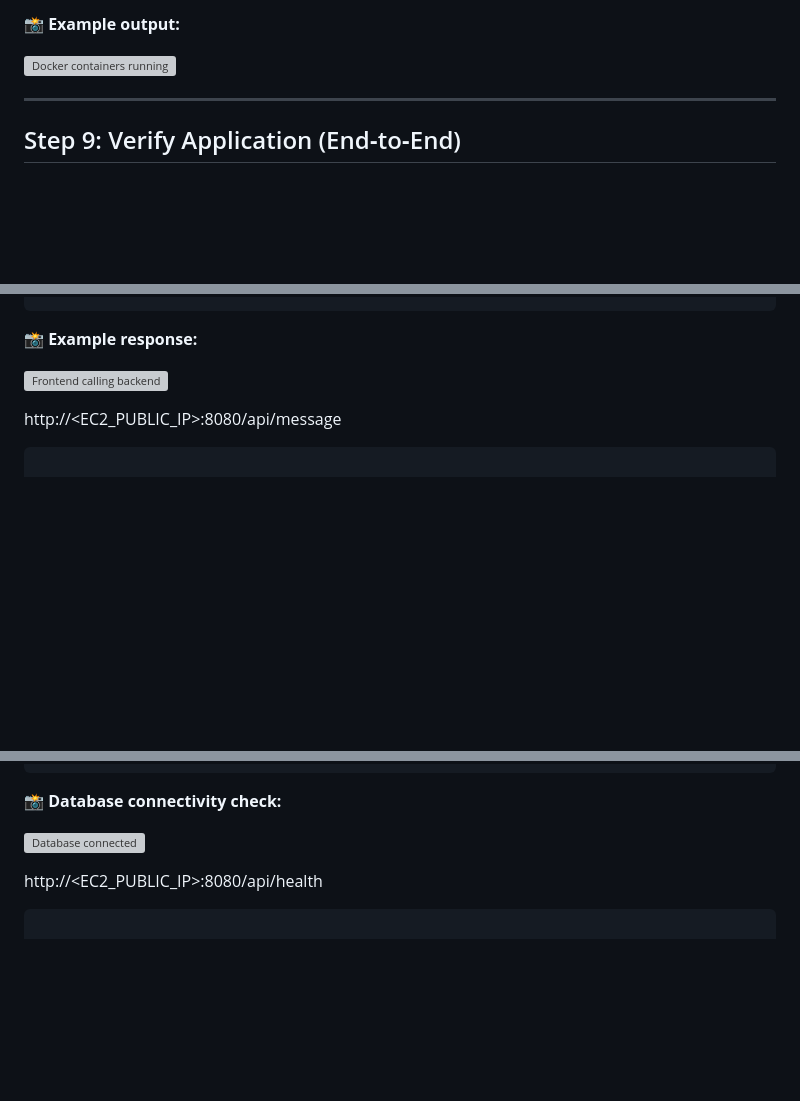
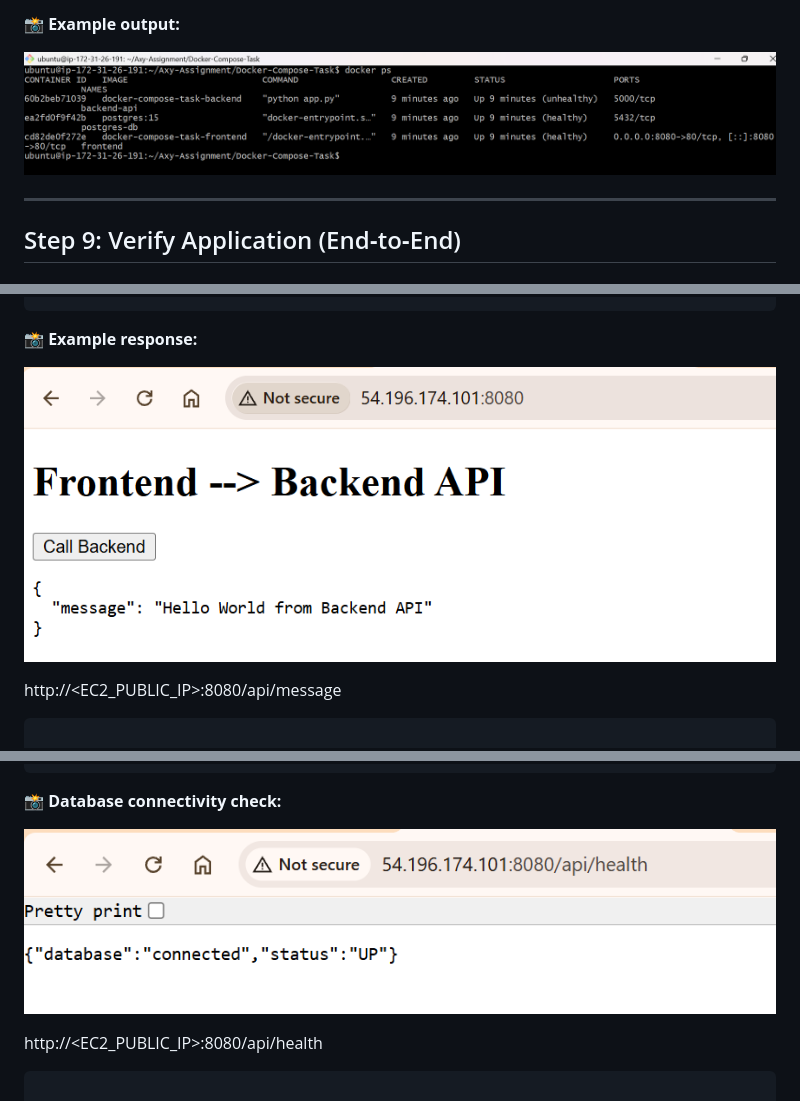
Before and after one commit to mrsuyashkesharwani/Axy-Assignment, a Markdown page: Docker-Compose-Task/README.md, 3 parts joined by grey strips. Drawn GitHub-style; blank space fills up the shorter version; grey boxes are pictures that could not be loaded.

Commit message:
Updated Readmefile

```diff
--- a/Docker-Compose-Task/README.md
+++ b/Docker-Compose-Task/README.md
@@ -151,7 +151,7 @@ Expected output:
 
 📸 **Example output:**
 
-![Docker containers running](Docker-Compose-Task/Images/cmd_s.png)
+![Docker containers running](Images/cmd_s.png)
 
 ---
 
@@ -184,7 +184,7 @@ Expected response:
 
 📸 **Example response:**
 
-![Frontend calling backend](Docker-Compose-Task/Images/frontend.png)
+![Frontend calling backend](Images/frontend.png)
 
 http://<EC2_PUBLIC_IP>:8080/api/message
 
@@ -215,7 +215,7 @@ Expected response:
 
 📸 **Database connectivity check:**
 
-![Database connected](Docker-Compose-Task/Images/database_check.png)
+![Database connected](Images/database_check.png)
 
 http://<EC2_PUBLIC_IP>:8080/api/health
 
```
........
> [PROMPT]:
Determine how many lines in the listing above contain "response", giving the number and no other words.

> [RESULT FOR THIS TASK]:
3